RECORDS SHOWN
>>>>

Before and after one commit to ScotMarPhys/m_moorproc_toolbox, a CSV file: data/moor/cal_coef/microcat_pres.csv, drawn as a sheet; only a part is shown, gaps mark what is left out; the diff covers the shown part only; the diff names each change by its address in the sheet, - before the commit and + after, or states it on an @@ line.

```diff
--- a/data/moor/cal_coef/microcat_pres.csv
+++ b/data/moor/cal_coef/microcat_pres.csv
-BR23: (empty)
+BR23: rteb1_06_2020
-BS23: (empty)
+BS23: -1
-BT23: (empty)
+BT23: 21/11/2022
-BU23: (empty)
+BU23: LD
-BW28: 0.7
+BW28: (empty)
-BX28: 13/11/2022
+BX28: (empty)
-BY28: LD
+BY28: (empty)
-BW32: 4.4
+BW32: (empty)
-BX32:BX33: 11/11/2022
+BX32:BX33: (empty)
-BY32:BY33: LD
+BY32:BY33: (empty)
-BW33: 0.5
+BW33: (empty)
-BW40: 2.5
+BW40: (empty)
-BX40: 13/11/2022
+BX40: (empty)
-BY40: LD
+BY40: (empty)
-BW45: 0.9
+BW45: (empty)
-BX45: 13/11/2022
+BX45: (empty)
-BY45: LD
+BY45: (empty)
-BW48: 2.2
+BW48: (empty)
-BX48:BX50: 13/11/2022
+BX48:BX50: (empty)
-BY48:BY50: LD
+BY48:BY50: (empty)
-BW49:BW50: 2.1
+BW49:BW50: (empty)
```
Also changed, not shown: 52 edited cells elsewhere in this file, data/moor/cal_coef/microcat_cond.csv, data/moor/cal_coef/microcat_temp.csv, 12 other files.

<<<<

TASK OBJECTIVE
Line by line, retype all of the records exactly.

RESULT OF THIS EXERCISE
Before and after one commit to ScotMarPhys/m_moorproc_toolbox, a CSV file: data/moor/cal_coef/microcat_pres.csv, drawn as a sheet; only a part is shown, gaps mark what is left out; the diff covers the shown part only; the diff names each change by its address in the sheet, - before the commit and + after, or states it on an @@ line.

```diff
--- a/data/moor/cal_coef/microcat_pres.csv
+++ b/data/moor/cal_coef/microcat_pres.csv
-BR23: (empty)
+BR23: rteb1_06_2020
-BS23: (empty)
+BS23: -1
-BT23: (empty)
+BT23: 21/11/2022
-BU23: (empty)
+BU23: LD
-BW28: 0.7
+BW28: (empty)
-BX28: 13/11/2022
+BX28: (empty)
-BY28: LD
+BY28: (empty)
-BW32: 4.4
+BW32: (empty)
-BX32:BX33: 11/11/2022
+BX32:BX33: (empty)
-BY32:BY33: LD
+BY32:BY33: (empty)
-BW33: 0.5
+BW33: (empty)
-BW40: 2.5
+BW40: (empty)
-BX40: 13/11/2022
+BX40: (empty)
-BY40: LD
+BY40: (empty)
-BW45: 0.9
+BW45: (empty)
-BX45: 13/11/2022
+BX45: (empty)
-BY45: LD
+BY45: (empty)
-BW48: 2.2
+BW48: (empty)
-BX48:BX50: 13/11/2022
+BX48:BX50: (empty)
-BY48:BY50: LD
+BY48:BY50: (empty)
-BW49:BW50: 2.1
+BW49:BW50: (empty)
```
Also changed, not shown: 52 edited cells elsewhere in this file, data/moor/cal_coef/microcat_cond.csv, data/moor/cal_coef/microcat_temp.csv, 12 other files.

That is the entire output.